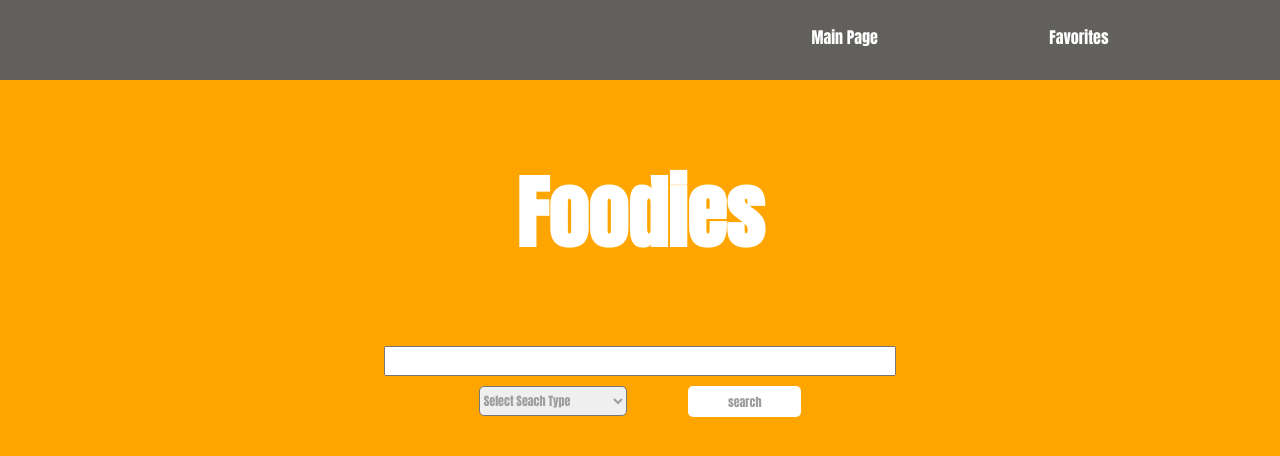
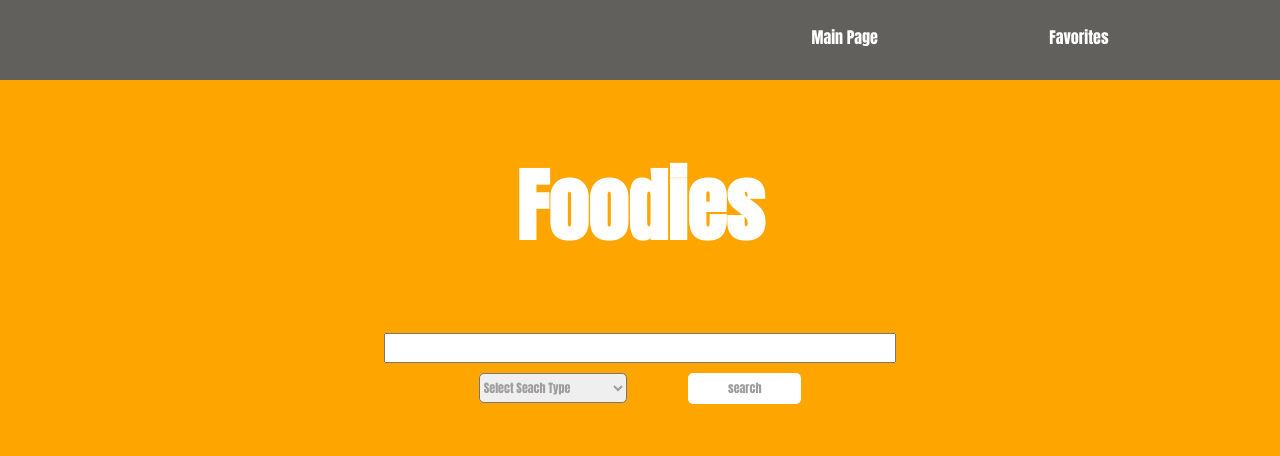
Before and after one commit to Mohamed-Elmessiry/ajax-project, a website: page index.html in a window 1280 px wide. Drawn offline with Linux system fonts and the light colour scheme; a web font is replaced by a local one.

Commit message:
adjusted the class names and removed height

```diff
--- a/css/styles.css
+++ b/css/styles.css
@@ -1,3 +1,7 @@
+body {
+  background-color: orange;
+}
+
 header {
   background-color: #62605c;
   font-family: 'Anton', sans-serif;
@@ -19,26 +23,19 @@ header {
   background-color: #ffa500;
   display: flex;
   flex-direction: column;
-  height: 800px;
 }
 
 h2 {
   color: white;
   font-family: 'Anton', sans-serif;
   font-size: 80px;
-  margin: 0;
 }
 
-.main-one {
+.main {
   text-align: center;
-  height: 266px;
   display: flex;
   align-items: center;
   justify-content: center;
-}
-
-.main-two {
-  height: 532px;
 }
 
 .dish-input {
--- a/index.html
+++ b/index.html
@@ -20,10 +20,9 @@
   </header>
   <main>
     <div class="container">
-      <div class= "main-one">
+      <div class= "main">
         <h2>Foodies</h2>
       </div>
-      <div class="main-two">
         <form>
           <input type="text" class="dish-input">
           <div class="buttons">
@@ -37,7 +36,6 @@
             <input type="submit"  class= "search" value="search">
           </div>
         </form>
-      </div>
     </div>
 
 
--- a/js/main.js
+++ b/js/main.js
@@ -1,7 +1,7 @@
 
 var searchInput = document.querySelector('.dish-input');
 var button = document.querySelector('.search');
-button.addEventListener('click', handleSearchSubmit);
+button.addEventListener('submit', handleSearchSubmit);
 
 function getRecipesBySearchTerm(searchTerm) {
   var request = new XMLHttpRequest();
```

§ §

To do:
Copy all of the listing word for word, minus the images.

Worked solution:
Before and after one commit to Mohamed-Elmessiry/ajax-project, a website: page index.html in a window 1280 px wide. Drawn offline with Linux system fonts and the light colour scheme; a web font is replaced by a local one.

Commit message:
adjusted the class names and removed height

```diff
--- a/css/styles.css
+++ b/css/styles.css
@@ -1,3 +1,7 @@
+body {
+  background-color: orange;
+}
+
 header {
   background-color: #62605c;
   font-family: 'Anton', sans-serif;
@@ -19,26 +23,19 @@ header {
   background-color: #ffa500;
   display: flex;
   flex-direction: column;
-  height: 800px;
 }
 
 h2 {
   color: white;
   font-family: 'Anton', sans-serif;
   font-size: 80px;
-  margin: 0;
 }
 
-.main-one {
+.main {
   text-align: center;
-  height: 266px;
   display: flex;
   align-items: center;
   justify-content: center;
-}
-
-.main-two {
-  height: 532px;
 }
 
 .dish-input {
--- a/index.html
+++ b/index.html
@@ -20,10 +20,9 @@
   </header>
   <main>
     <div class="container">
-      <div class= "main-one">
+      <div class= "main">
         <h2>Foodies</h2>
       </div>
-      <div class="main-two">
         <form>
           <input type="text" class="dish-input">
           <div class="buttons">
@@ -37,7 +36,6 @@
             <input type="submit"  class= "search" value="search">
           </div>
         </form>
-      </div>
     </div>
 
 
--- a/js/main.js
+++ b/js/main.js
@@ -1,7 +1,7 @@
 
 var searchInput = document.querySelector('.dish-input');
 var button = document.querySelector('.search');
-button.addEventListener('click', handleSearchSubmit);
+button.addEventListener('submit', handleSearchSubmit);
 
 function getRecipesBySearchTerm(searchTerm) {
   var request = new XMLHttpRequest();
```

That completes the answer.